Wednesday's summary is expected to shed light on what the governing council discussed while making that decision.

Giving insight into the deliberations is already common practice at the U.S. Federal Reserve, where meeting minutes are released three weeks following an interest rate decision. 

Although the minutes can be insightful, Porter said they typically aren't market-moving and instead serve as historical record. 

The Bank of Canada hasn't said much about what the summaries will look like, leaving the depth and format of the summaries to be discovered on Wednesday.

But Porter said he isn't expecting them to match up with the detail offered by the Federal Reserve's meeting minutes.

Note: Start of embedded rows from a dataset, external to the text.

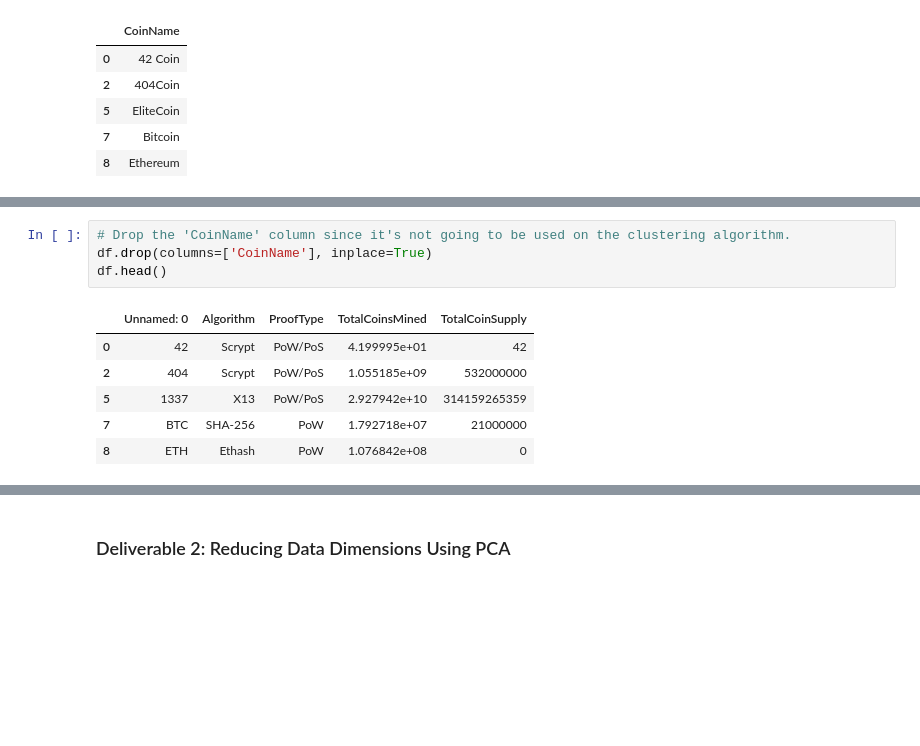
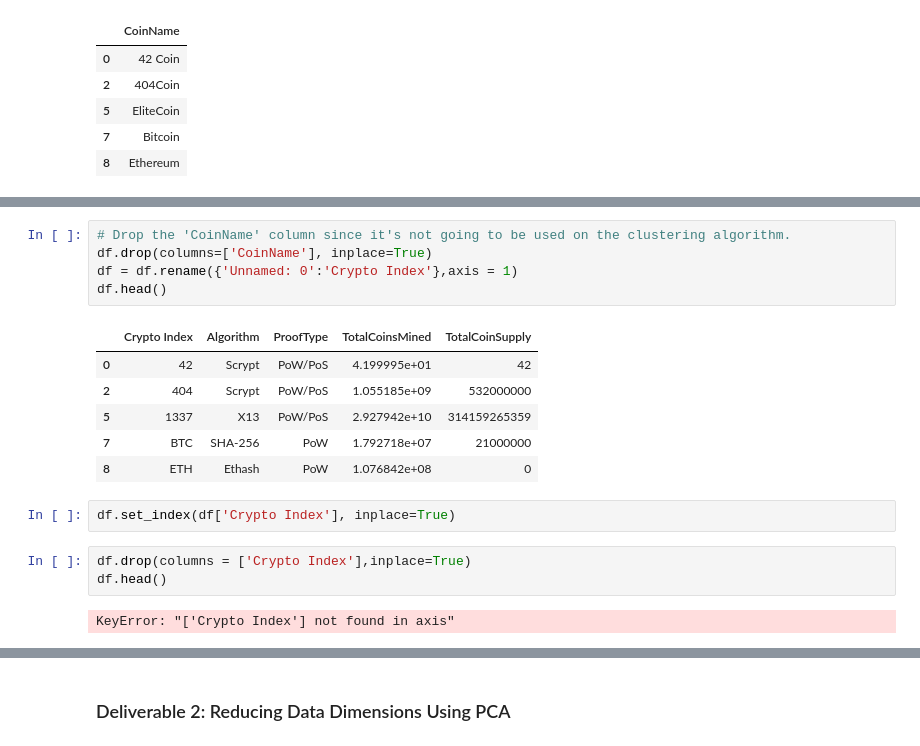
Before and after one commit to austink24/Cryptocurrencies, a Jupyter notebook: crypto_clustering.ipynb, the cells around one changed output, grey strips where cells are left out. Drawn from its saved outputs; the diff is of its cells as text; blank space fills up the shorter version.

```diff
--- a/crypto_clustering.ipynb
+++ b/crypto_clustering.ipynb
@@ -107,11 +157,19 @@ coins_name.head()
 # %%
 # Drop the 'CoinName' column since it's not going to be used on the clustering algorithm.
 df.drop(columns=['CoinName'], inplace=True)
+df = df.rename({'Unnamed: 0':'Crypto Index'},axis = 1)
 df.head()
 # %% [output]
-|  | Unnamed: 0 | Algorithm | ProofType | TotalCoinsMined | TotalCoinSupply |
+|  | Crypto Index | Algorithm | ProofType | TotalCoinsMined | TotalCoinSupply |
 | 0 | 42 | Scrypt | PoW/PoS | 4.199995e+01 | 42 |
 | 2 | 404 | Scrypt | PoW/PoS | 1.055185e+09 | 532000000 |
 | 5 | 1337 | X13 | PoW/PoS | 2.927942e+10 | 314159265359 |
 | 7 | BTC | SHA-256 | PoW | 1.792718e+07 | 21000000 |
 | 8 | ETH | Ethash | PoW | 1.076842e+08 | 0 |
+# %%
+df.set_index(df['Crypto Index'], inplace=True)
+# %%
+df.drop(columns = ['Crypto Index'],inplace=True)
+df.head()
+# %% [output]
+KeyError: "['Crypto Index'] not found in axis"
```
Also changed, not shown: parts of 15 cells of this notebook.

The Bank of Canada's governing council is responsible for the central bank's monetary policy and consists of the governor, senior deputy governor and four deputy governors. Unlike the Federal Reserve, where the 12 members vote on interest rate decision, the governing council's decisions are consensus-driven. 

That means all members of the governing council come to the same decision at the end of deliberations. 

Faced with higher borrowing costs, Canadians and businesses are expected to continue to pull back on spending in 2023, thereby slowing the economy and inflation. 

Price growth has slowed in recent months, however, inflation is still well above the Bank of Canada's two per cent target. In December, the annual inflation rate was 6.3 per cent. 

After its quarter of a percentage point hike last month, the Bank of Canada made it clear that the pause on future rate hikes was conditional, keeping the door open to more increases if inflation isn't tamed. 

According to its latest monetary policy report, the central bank expects inflation to slow faster than it had previously anticipated. It's forecasting the annual inflation rate will fall to three per cent by mid-2023 and to its two per cent target in 2024.

Central banks around the world have also been raising rates as countries struggle with high inflation.

Last week, the Federal Reserve hiked its key interest rate by a quarter percentage point and signalled more rate hikes should be expected. Meanwhile, the European Central Bank announced a half percentage point rate hike and said it will raise rates at least one more time.

Porter said the main question he's hoping to see answered in the summary is whether the Bank of Canada is pausing interest rate hikes, or if they're planning on jumping back in. 

"It'll be interesting to see whether they're really set on staying on the sidelines, or whether this truly is just sort of a temporary waystation."

"Maybe this summary could could help answer that question a little."

This report by The Canadian Press was first published Feb. 6, 2023.